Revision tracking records
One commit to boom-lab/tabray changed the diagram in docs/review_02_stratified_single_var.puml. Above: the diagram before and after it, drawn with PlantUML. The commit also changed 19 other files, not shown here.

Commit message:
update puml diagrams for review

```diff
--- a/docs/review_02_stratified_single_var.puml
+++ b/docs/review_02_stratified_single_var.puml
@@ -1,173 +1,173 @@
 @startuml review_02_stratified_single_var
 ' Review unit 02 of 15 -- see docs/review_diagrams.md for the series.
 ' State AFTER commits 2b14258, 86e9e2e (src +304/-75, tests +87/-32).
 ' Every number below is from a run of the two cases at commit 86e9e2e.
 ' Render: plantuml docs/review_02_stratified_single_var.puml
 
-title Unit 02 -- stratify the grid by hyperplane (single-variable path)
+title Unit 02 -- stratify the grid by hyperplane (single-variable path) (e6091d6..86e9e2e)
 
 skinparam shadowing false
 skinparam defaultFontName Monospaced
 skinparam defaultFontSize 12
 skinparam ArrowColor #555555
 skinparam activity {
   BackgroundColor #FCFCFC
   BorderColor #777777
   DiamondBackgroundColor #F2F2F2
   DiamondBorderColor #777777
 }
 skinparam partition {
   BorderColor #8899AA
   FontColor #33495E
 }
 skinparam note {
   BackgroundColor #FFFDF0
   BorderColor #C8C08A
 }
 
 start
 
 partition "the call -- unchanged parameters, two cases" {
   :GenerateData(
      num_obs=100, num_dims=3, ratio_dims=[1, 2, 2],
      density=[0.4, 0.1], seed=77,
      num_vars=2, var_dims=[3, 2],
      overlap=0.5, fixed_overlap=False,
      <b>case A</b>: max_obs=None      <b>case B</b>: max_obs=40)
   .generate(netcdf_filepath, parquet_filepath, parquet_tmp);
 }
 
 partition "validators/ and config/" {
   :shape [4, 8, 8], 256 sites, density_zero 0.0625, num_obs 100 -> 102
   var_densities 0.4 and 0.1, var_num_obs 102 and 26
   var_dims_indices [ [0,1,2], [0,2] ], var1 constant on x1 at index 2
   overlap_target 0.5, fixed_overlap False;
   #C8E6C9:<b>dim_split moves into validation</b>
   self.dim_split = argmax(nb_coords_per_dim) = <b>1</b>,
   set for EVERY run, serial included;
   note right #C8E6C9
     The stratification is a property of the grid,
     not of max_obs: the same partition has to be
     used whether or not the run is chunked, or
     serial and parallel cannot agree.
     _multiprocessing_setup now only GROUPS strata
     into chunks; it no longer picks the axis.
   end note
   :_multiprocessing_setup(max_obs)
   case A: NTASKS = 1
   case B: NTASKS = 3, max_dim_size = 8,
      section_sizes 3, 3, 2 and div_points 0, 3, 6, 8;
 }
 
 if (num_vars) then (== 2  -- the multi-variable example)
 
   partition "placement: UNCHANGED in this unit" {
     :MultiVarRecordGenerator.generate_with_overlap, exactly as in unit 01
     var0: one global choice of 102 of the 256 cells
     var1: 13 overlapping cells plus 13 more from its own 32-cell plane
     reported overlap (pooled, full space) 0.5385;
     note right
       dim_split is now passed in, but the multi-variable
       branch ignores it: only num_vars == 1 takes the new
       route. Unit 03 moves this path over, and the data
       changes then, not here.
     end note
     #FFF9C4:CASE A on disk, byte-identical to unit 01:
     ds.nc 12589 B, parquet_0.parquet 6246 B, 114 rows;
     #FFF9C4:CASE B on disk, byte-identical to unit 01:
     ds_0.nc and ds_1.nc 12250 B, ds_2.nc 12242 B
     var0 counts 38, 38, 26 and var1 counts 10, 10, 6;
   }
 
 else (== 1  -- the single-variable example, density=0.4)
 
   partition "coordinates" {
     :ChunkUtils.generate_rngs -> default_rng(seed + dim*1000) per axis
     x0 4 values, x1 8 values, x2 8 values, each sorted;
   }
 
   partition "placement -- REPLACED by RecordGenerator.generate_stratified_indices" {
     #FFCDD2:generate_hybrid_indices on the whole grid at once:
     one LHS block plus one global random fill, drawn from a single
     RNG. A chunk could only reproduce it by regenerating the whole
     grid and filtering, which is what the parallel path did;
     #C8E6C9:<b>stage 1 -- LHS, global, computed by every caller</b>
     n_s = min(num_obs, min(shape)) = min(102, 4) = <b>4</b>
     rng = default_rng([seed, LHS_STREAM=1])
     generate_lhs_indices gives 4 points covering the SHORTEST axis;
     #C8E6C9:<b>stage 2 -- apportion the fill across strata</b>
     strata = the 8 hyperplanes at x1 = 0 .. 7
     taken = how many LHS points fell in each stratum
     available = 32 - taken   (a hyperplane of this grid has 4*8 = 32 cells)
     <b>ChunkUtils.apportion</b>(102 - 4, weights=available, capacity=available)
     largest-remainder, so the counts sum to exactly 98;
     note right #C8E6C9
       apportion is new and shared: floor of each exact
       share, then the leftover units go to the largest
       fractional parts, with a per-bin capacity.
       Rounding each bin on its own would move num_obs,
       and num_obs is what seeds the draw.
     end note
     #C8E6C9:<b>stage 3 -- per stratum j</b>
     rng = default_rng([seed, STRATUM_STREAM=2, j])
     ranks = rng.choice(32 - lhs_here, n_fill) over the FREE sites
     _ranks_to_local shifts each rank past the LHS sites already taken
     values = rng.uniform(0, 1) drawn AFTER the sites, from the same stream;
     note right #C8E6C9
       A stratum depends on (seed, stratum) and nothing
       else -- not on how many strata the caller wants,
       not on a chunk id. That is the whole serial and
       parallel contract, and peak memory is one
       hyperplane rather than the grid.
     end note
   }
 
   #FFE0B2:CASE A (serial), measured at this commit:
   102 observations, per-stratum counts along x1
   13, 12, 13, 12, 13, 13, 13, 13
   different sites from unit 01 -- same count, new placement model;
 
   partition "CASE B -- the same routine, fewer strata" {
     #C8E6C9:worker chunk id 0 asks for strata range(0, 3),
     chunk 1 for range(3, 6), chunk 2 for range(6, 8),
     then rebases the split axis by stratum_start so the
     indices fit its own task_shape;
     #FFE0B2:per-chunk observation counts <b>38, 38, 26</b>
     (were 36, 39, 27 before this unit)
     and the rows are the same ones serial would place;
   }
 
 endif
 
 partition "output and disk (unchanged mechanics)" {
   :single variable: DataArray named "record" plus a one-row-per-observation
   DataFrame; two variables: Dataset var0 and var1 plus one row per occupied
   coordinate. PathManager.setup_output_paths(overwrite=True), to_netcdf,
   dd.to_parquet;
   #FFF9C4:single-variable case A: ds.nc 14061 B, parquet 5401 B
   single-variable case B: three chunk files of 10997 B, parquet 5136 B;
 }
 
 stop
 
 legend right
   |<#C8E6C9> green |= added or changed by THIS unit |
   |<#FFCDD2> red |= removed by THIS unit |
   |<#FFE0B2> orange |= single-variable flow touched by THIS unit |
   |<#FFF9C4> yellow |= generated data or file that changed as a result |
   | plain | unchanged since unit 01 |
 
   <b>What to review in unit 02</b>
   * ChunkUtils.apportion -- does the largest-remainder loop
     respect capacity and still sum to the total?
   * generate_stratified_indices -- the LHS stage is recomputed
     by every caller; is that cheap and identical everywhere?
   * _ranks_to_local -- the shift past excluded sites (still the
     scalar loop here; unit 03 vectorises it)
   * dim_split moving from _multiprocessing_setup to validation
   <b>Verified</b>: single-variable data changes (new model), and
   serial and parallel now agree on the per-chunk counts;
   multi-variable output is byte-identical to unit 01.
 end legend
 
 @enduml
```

AIM OF THE TASK: Would you output every entry exactly as it was written?

TASK RESULT:
One commit to boom-lab/tabray changed the diagram in docs/review_02_stratified_single_var.puml. Above: the diagram before and after it, drawn with PlantUML. The commit also changed 19 other files, not shown here.

Commit message:
update puml diagrams for review

```diff
--- a/docs/review_02_stratified_single_var.puml
+++ b/docs/review_02_stratified_single_var.puml
@@ -1,173 +1,173 @@
 @startuml review_02_stratified_single_var
 ' Review unit 02 of 15 -- see docs/review_diagrams.md for the series.
 ' State AFTER commits 2b14258, 86e9e2e (src +304/-75, tests +87/-32).
 ' Every number below is from a run of the two cases at commit 86e9e2e.
 ' Render: plantuml docs/review_02_stratified_single_var.puml
 
-title Unit 02 -- stratify the grid by hyperplane (single-variable path)
+title Unit 02 -- stratify the grid by hyperplane (single-variable path) (e6091d6..86e9e2e)
 
 skinparam shadowing false
 skinparam defaultFontName Monospaced
 skinparam defaultFontSize 12
 skinparam ArrowColor #555555
 skinparam activity {
   BackgroundColor #FCFCFC
   BorderColor #777777
   DiamondBackgroundColor #F2F2F2
   DiamondBorderColor #777777
 }
 skinparam partition {
   BorderColor #8899AA
   FontColor #33495E
 }
 skinparam note {
   BackgroundColor #FFFDF0
   BorderColor #C8C08A
 }
 
 start
 
 partition "the call -- unchanged parameters, two cases" {
   :GenerateData(
      num_obs=100, num_dims=3, ratio_dims=[1, 2, 2],
      density=[0.4, 0.1], seed=77,
      num_vars=2, var_dims=[3, 2],
      overlap=0.5, fixed_overlap=False,
      <b>case A</b>: max_obs=None      <b>case B</b>: max_obs=40)
   .generate(netcdf_filepath, parquet_filepath, parquet_tmp);
 }
 
 partition "validators/ and config/" {
   :shape [4, 8, 8], 256 sites, density_zero 0.0625, num_obs 100 -> 102
   var_densities 0.4 and 0.1, var_num_obs 102 and 26
   var_dims_indices [ [0,1,2], [0,2] ], var1 constant on x1 at index 2
   overlap_target 0.5, fixed_overlap False;
   #C8E6C9:<b>dim_split moves into validation</b>
   self.dim_split = argmax(nb_coords_per_dim) = <b>1</b>,
   set for EVERY run, serial included;
   note right #C8E6C9
     The stratification is a property of the grid,
     not of max_obs: the same partition has to be
     used whether or not the run is chunked, or
     serial and parallel cannot agree.
     _multiprocessing_setup now only GROUPS strata
     into chunks; it no longer picks the axis.
   end note
   :_multiprocessing_setup(max_obs)
   case A: NTASKS = 1
   case B: NTASKS = 3, max_dim_size = 8,
      section_sizes 3, 3, 2 and div_points 0, 3, 6, 8;
 }
 
 if (num_vars) then (== 2  -- the multi-variable example)
 
   partition "placement: UNCHANGED in this unit" {
     :MultiVarRecordGenerator.generate_with_overlap, exactly as in unit 01
     var0: one global choice of 102 of the 256 cells
     var1: 13 overlapping cells plus 13 more from its own 32-cell plane
     reported overlap (pooled, full space) 0.5385;
     note right
       dim_split is now passed in, but the multi-variable
       branch ignores it: only num_vars == 1 takes the new
       route. Unit 03 moves this path over, and the data
       changes then, not here.
     end note
     #FFF9C4:CASE A on disk, byte-identical to unit 01:
     ds.nc 12589 B, parquet_0.parquet 6246 B, 114 rows;
     #FFF9C4:CASE B on disk, byte-identical to unit 01:
     ds_0.nc and ds_1.nc 12250 B, ds_2.nc 12242 B
     var0 counts 38, 38, 26 and var1 counts 10, 10, 6;
   }
 
 else (== 1  -- the single-variable example, density=0.4)
 
   partition "coordinates" {
     :ChunkUtils.generate_rngs -> default_rng(seed + dim*1000) per axis
     x0 4 values, x1 8 values, x2 8 values, each sorted;
   }
 
   partition "placement -- REPLACED by RecordGenerator.generate_stratified_indices" {
     #FFCDD2:generate_hybrid_indices on the whole grid at once:
     one LHS block plus one global random fill, drawn from a single
     RNG. A chunk could only reproduce it by regenerating the whole
     grid and filtering, which is what the parallel path did;
     #C8E6C9:<b>stage 1 -- LHS, global, computed by every caller</b>
     n_s = min(num_obs, min(shape)) = min(102, 4) = <b>4</b>
     rng = default_rng([seed, LHS_STREAM=1])
     generate_lhs_indices gives 4 points covering the SHORTEST axis;
     #C8E6C9:<b>stage 2 -- apportion the fill across strata</b>
     strata = the 8 hyperplanes at x1 = 0 .. 7
     taken = how many LHS points fell in each stratum
     available = 32 - taken   (a hyperplane of this grid has 4*8 = 32 cells)
     <b>ChunkUtils.apportion</b>(102 - 4, weights=available, capacity=available)
     largest-remainder, so the counts sum to exactly 98;
     note right #C8E6C9
       apportion is new and shared: floor of each exact
       share, then the leftover units go to the largest
       fractional parts, with a per-bin capacity.
       Rounding each bin on its own would move num_obs,
       and num_obs is what seeds the draw.
     end note
     #C8E6C9:<b>stage 3 -- per stratum j</b>
     rng = default_rng([seed, STRATUM_STREAM=2, j])
     ranks = rng.choice(32 - lhs_here, n_fill) over the FREE sites
     _ranks_to_local shifts each rank past the LHS sites already taken
     values = rng.uniform(0, 1) drawn AFTER the sites, from the same stream;
     note right #C8E6C9
       A stratum depends on (seed, stratum) and nothing
       else -- not on how many strata the caller wants,
       not on a chunk id. That is the whole serial and
       parallel contract, and peak memory is one
       hyperplane rather than the grid.
     end note
   }
 
   #FFE0B2:CASE A (serial), measured at this commit:
   102 observations, per-stratum counts along x1
   13, 12, 13, 12, 13, 13, 13, 13
   different sites from unit 01 -- same count, new placement model;
 
   partition "CASE B -- the same routine, fewer strata" {
     #C8E6C9:worker chunk id 0 asks for strata range(0, 3),
     chunk 1 for range(3, 6), chunk 2 for range(6, 8),
     then rebases the split axis by stratum_start so the
     indices fit its own task_shape;
     #FFE0B2:per-chunk observation counts <b>38, 38, 26</b>
     (were 36, 39, 27 before this unit)
     and the rows are the same ones serial would place;
   }
 
 endif
 
 partition "output and disk (unchanged mechanics)" {
   :single variable: DataArray named "record" plus a one-row-per-observation
   DataFrame; two variables: Dataset var0 and var1 plus one row per occupied
   coordinate. PathManager.setup_output_paths(overwrite=True), to_netcdf,
   dd.to_parquet;
   #FFF9C4:single-variable case A: ds.nc 14061 B, parquet 5401 B
   single-variable case B: three chunk files of 10997 B, parquet 5136 B;
 }
 
 stop
 
 legend right
   |<#C8E6C9> green |= added or changed by THIS unit |
   |<#FFCDD2> red |= removed by THIS unit |
   |<#FFE0B2> orange |= single-variable flow touched by THIS unit |
   |<#FFF9C4> yellow |= generated data or file that changed as a result |
   | plain | unchanged since unit 01 |
 
   <b>What to review in unit 02</b>
   * ChunkUtils.apportion -- does the largest-remainder loop
     respect capacity and still sum to the total?
   * generate_stratified_indices -- the LHS stage is recomputed
     by every caller; is that cheap and identical everywhere?
   * _ranks_to_local -- the shift past excluded sites (still the
     scalar loop here; unit 03 vectorises it)
   * dim_split moving from _multiprocessing_setup to validation
   <b>Verified</b>: single-variable data changes (new model), and
   serial and parallel now agree on the per-chunk counts;
   multi-variable output is byte-identical to unit 01.
 end legend
 
 @enduml
```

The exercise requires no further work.